UCLES (as it was then – now Cambridge ESOL), developed a course in the early 90s called the Advanced Diploma in Language Teaching Management.  This was piloted in a number of countries and contexts.  Based on this original course, at the turn of the century, the three institutions which now “own” the diploma came together and decided to revise and redevelop the course and relaunch it as the IDLTM.  The first IDLTM course began in the USA on October 1st, 2001  (I vividly remember this date as I was the course coordinator and three weeks before the course was due to start, there was a fairly major world event, which we thought would force us to cancel the course as all the participants in that particular group came from outside the US, and not ony did some need visas, but all, of course, needed to fly in.  Fortunately, we pulled it off).  Since then there have been a number of courses run around the world – in Brattleboro (VT, USA), Brisbane, Brazil, and Barcelona.  There is no actual requirement that courses must be held in places beginning with B, just in case you wondered.  This year aside from the the Barcelona course I´m working on at the moment there was one which started in Brisbane in April, one which will be in Brisbane at the end of October and one which will be held in DaNang, Vietnam in November (see, I told you it didn’t have to be a place that starts with B)

The online segment of the course nowadays takes place on Moodle.  So, far the course has had an extremely good record of student retention, with fewer than 5% dropping out (which as I understand it for blended or online learning is a very good rate).

Why take it?

Other than the fact that you might get me as a tutor, you mean?   Well, obviously I’m biased, but I reckon it’s a great course for managers of language teaching organisations, many of whom have come into management positions through teaching and have had very little (if any) actual management training.  This course meets the needs of such people, and provides both a hands-on and an in-depth theoretical grounding in management principles and practices.  It offers a portable qualification and certification by three of the (arguably) biggest names in ELT.  However, I do need to point out that it is not the only course in existence.  I’ll write another post in the next few weeks listing some of the other qualifications, to provide a modicum of balance (though only a modicum, you understand).  I also hope some people who’ve taken the course come across this page and add their feedback on the course as comments so you know there are people who have real participant-eye experience of the course who can give a different view.

And finally…

The most important question of all.

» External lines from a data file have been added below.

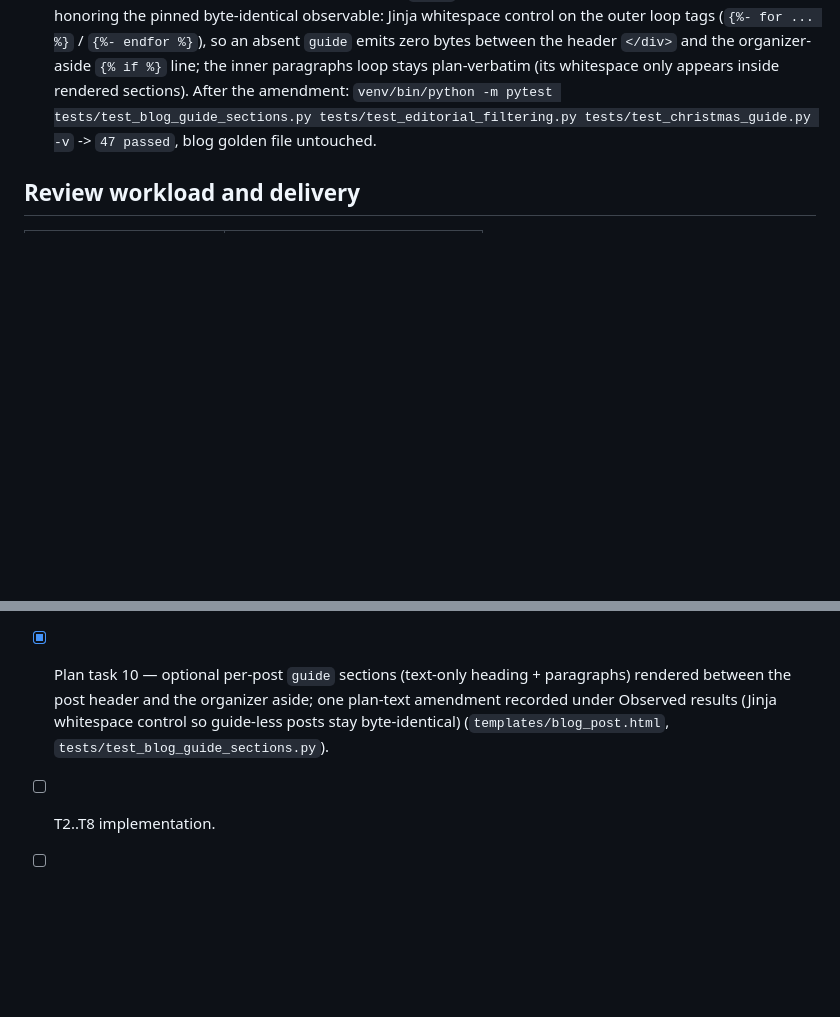
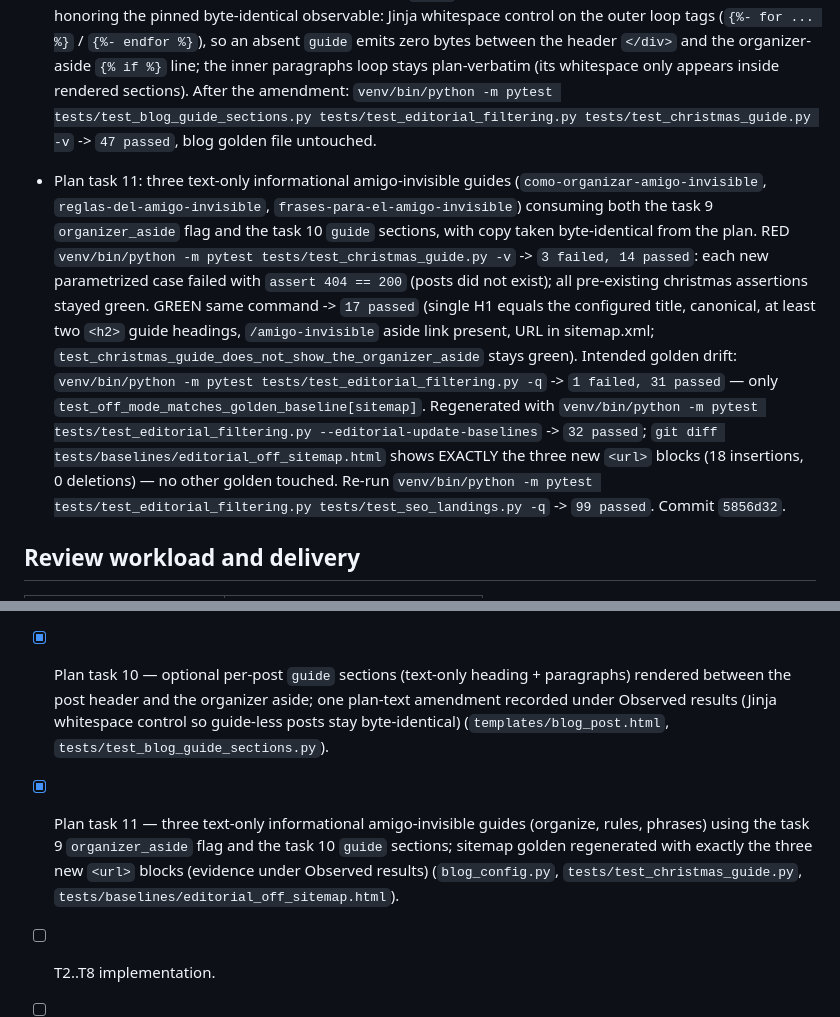
Before and after one commit to twiindan/regalame_app, a Markdown page: odd/tasks/amigo-invisible-seo-campaign.md, 2 parts joined by grey strips. GitHub-like rendering; blank space fills up the shorter version.

Commit message:
docs(odd): record plan task 11 informational guides evidence

```diff
--- a/odd/tasks/amigo-invisible-seo-campaign.md
+++ b/odd/tasks/amigo-invisible-seo-campaign.md
@@ -324,6 +324,27 @@ Observed results: (to be recorded per task)
   tests/test_christmas_guide.py -v` -> `47 passed`, blog golden file
   untouched.
 
+- Plan task 11: three text-only informational amigo-invisible guides
+  (`como-organizar-amigo-invisible`, `reglas-del-amigo-invisible`,
+  `frases-para-el-amigo-invisible`) consuming both the task 9
+  `organizer_aside` flag and the task 10 `guide` sections, with copy taken
+  byte-identical from the plan. RED `venv/bin/python -m pytest
+  tests/test_christmas_guide.py -v` -> `3 failed, 14 passed`: each new
+  parametrized case failed with `assert 404 == 200` (posts did not exist);
+  all pre-existing christmas assertions stayed green. GREEN same command ->
+  `17 passed` (single H1 equals the configured title, canonical, at least
+  two `<h2>` guide headings, `/amigo-invisible` aside link present, URL in
+  sitemap.xml; `test_christmas_guide_does_not_show_the_organizer_aside`
+  stays green). Intended golden drift: `venv/bin/python -m pytest
+  tests/test_editorial_filtering.py -q` -> `1 failed, 31 passed` — only
+  `test_off_mode_matches_golden_baseline[sitemap]`. Regenerated with
+  `venv/bin/python -m pytest tests/test_editorial_filtering.py
+  --editorial-update-baselines` -> `32 passed`; `git diff
+  tests/baselines/editorial_off_sitemap.html` shows EXACTLY the three new
+  `<url>` blocks (18 insertions, 0 deletions) — no other golden touched.
+  Re-run `venv/bin/python -m pytest tests/test_editorial_filtering.py
+  tests/test_seo_landings.py -q` -> `99 passed`. Commit `5856d32`.
+
 ## Review workload and delivery
 
 | Work unit | Authored additions + deletions |
@@ -394,5 +415,11 @@ are harmless.
       results (Jinja whitespace control so guide-less posts stay
       byte-identical) (`templates/blog_post.html`,
       `tests/test_blog_guide_sections.py`).
+- [x] Plan task 11 — three text-only informational amigo-invisible guides
+      (organize, rules, phrases) using the task 9 `organizer_aside` flag
+      and the task 10 `guide` sections; sitemap golden regenerated with
+      exactly the three new `<url>` blocks (evidence under Observed
+      results) (`blog_config.py`, `tests/test_christmas_guide.py`,
+      `tests/baselines/editorial_off_sitemap.html`).
 - [ ] T2..T8 implementation.
 - [ ] T9 December re-measure.
```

How the hell do you pronounce “IDLTM”? Assuming you don’t want to refer to it as The International Diploma in Language Teaching Management all the time that is, obviously. Well, opinions differ. There are some who pronounce a short I, with a schwa between the T and M. Something like Idyll-Tm. Others go for a longer I (Idle-Tm) though some dislike the whole “Idle” bit, while some participants have played fast and loose and gone with Ideal-Team. I’m an idle man, myself, but then if you’ve been following this blog and it’s very slow post-growth, you’ll probably have guessed that already.